Where does the string "shrink" appear in the records? Copy every line that contains it.
[Provided records Boundary: Start]
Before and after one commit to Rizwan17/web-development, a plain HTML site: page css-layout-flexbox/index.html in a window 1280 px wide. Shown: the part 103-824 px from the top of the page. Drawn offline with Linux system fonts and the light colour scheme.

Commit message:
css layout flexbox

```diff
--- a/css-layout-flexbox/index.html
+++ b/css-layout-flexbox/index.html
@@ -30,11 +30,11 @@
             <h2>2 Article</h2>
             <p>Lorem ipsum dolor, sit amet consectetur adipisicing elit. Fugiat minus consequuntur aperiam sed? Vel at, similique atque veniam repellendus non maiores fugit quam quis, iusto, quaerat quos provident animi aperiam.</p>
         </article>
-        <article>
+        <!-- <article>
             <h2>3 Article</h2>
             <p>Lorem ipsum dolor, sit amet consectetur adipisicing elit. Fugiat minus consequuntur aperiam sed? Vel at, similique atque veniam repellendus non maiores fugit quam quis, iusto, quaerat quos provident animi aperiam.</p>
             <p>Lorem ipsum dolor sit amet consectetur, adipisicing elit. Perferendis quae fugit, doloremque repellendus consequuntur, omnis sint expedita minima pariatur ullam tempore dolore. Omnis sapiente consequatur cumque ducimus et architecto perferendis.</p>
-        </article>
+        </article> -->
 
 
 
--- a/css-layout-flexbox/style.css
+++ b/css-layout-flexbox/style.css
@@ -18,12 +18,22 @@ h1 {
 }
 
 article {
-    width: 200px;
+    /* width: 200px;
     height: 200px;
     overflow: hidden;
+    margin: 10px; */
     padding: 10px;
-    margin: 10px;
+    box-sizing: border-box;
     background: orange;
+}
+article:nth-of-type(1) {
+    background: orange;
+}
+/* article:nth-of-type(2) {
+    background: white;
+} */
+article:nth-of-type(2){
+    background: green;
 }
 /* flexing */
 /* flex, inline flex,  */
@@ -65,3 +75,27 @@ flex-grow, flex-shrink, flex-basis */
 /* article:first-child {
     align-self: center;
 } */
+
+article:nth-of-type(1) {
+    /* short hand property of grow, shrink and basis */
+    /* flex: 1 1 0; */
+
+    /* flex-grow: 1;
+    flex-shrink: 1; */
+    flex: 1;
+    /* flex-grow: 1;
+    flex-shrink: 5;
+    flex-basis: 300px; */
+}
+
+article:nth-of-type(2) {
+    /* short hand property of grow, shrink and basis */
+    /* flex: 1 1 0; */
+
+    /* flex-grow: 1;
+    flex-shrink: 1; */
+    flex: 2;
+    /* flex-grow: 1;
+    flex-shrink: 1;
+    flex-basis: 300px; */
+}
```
[Provided records Boundary: End]
Response for this exercise:
@@ -65,3 +75,27 @@ flex-grow, flex-shrink, flex-basis */
+    /* short hand property of grow, shrink and basis */
+    flex-shrink: 1; */
+    flex-shrink: 5;
+    /* short hand property of grow, shrink and basis */
+    flex-shrink: 1; */
+    flex-shrink: 1;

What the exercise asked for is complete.